Where Do Immigrants Live in the US?

Since the 2008 recession, the states with net-inflows of immigrants have changed dramatically from preceding years. So where are new immigrants moving to when they arrive in the U.S.? As a percentage of pre-existing immigrant populations, the biggest net gains are in the Eastern United States, specifically Washington, D.C., Florida, Massachusetts, New York, New Jersey, Connecticut, Maryland, and Virginia.

That’s according to 2016 U.S. Census estimates of state populations. At the same time, except for D.C. in Florida, the net outflow of people living in these states exceeded the number of people moving in. In other words, immigrants are moving into states where Americans are moving out.

On the flip side, Arizona and Nevada are seeing many more people who were already in the U.S. move into these states than the number of immigrants moving in. This is a change from previous decades.

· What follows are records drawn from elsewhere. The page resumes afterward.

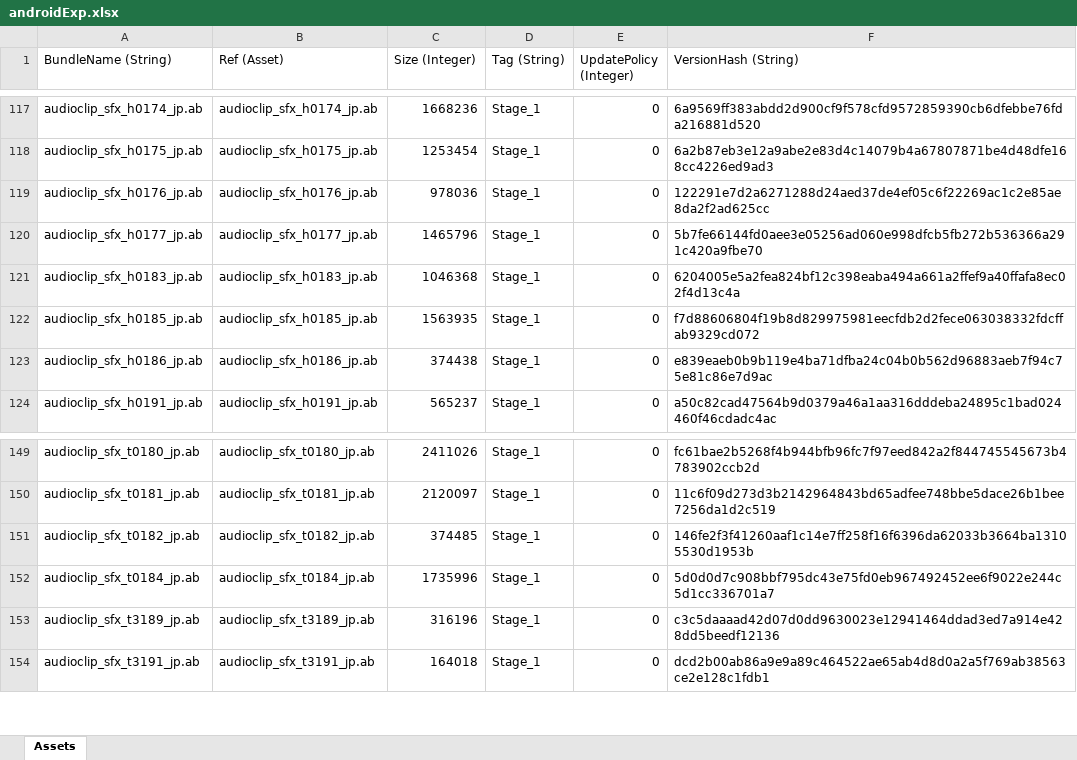
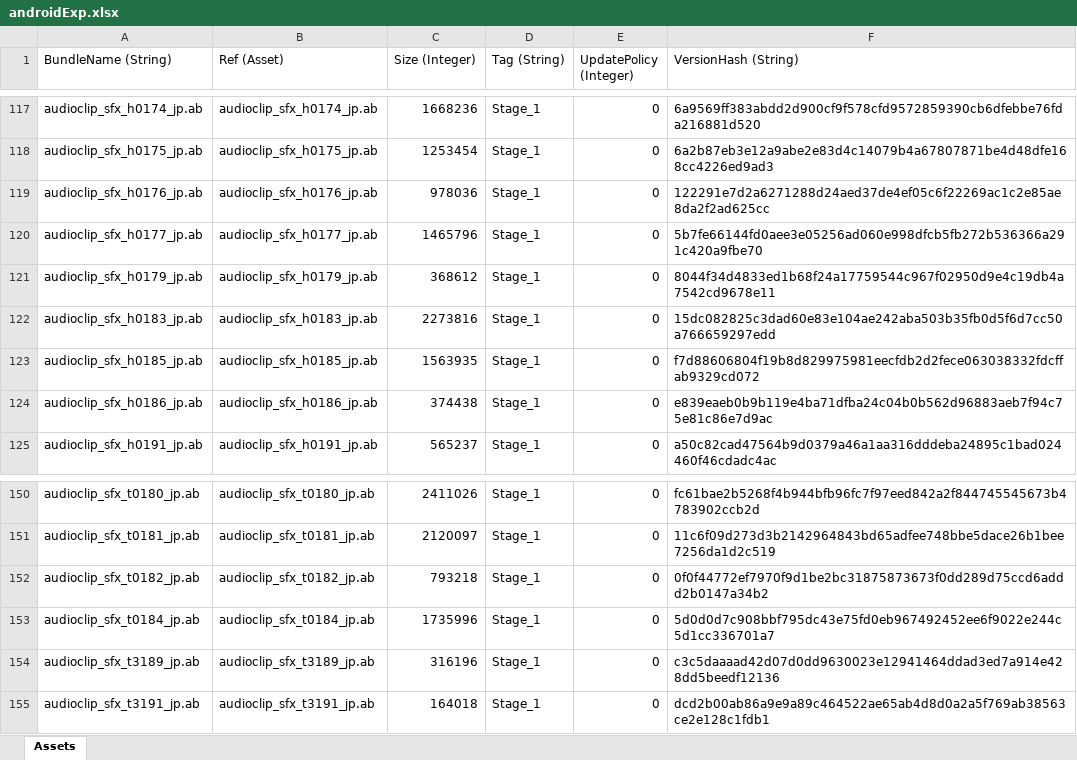
Before and after one commit to stu43005/sdorica-wiki-bot, an Excel workbook: client_gamedata/androidExp.xlsx, sheet Assets, drawn as a sheet; only a part is shown, gaps mark what is left out; values as stored, in another font and other column widths than the file's, no borders; addresses are those after the commit; the diff names each change by its address in the sheet, - before the commit and + after, or states it on an @@ line.

```diff
--- a/client_gamedata/androidExp.xlsx (sheet Assets)
+++ b/client_gamedata/androidExp.xlsx (sheet Assets)
+row 121: audioclip_sfx_h0179_jp.ab | audioclip_sfx_h0179_jp.ab | 368612 | Stage_1 | 0 | 8044f34d4833ed1b68f24a17759544c967f02950d9e4c19db4a7542cd9678e11
-C122 (Size (Integer)): 1046368
+C122 (Size (Integer)): 2273816
-F122 (VersionHash (String)): 6204005e5a2fea824bf12c398eaba494a661a2ffef9a40ffafa8ec02f4d13c4a
+F122 (VersionHash (String)): 15dc082825c3dad60e83e104ae242aba503b35fb0d5f6d7cc50a766659297edd
-C152 (Size (Integer)): 374485
+C152 (Size (Integer)): 793218
-F152 (VersionHash (String)): 146fe2f3f41260aaf1c14e7ff258f16f6396da62033b3664ba13105530d1953b
+F152 (VersionHash (String)): 0f0f44772ef7970f9d1be2bc31875873673f0dd289d75ccd6addd2b0147a34b2
```
Also changed, not shown: client_gamedata/charAssets.xlsx, client_gamedata/ios/iosExp.xlsx, 28 other files.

Columnist and demographer Michael Barone has a suspicion why this is.

(I)t seems likely given the increasing share of total immigrants coming from Asia rather than Latin America that a large share of these immigrants are Asian and presumably somewhat higher skill, on average, than the Hispanic and mainly Mexican immigrants who surged into the southwestern states in previous decades.

In other words, higher-skilled workers are moving into states where high-skilled industries are operating.

See which other states are experiencing changes in both domestic and immigrant populations.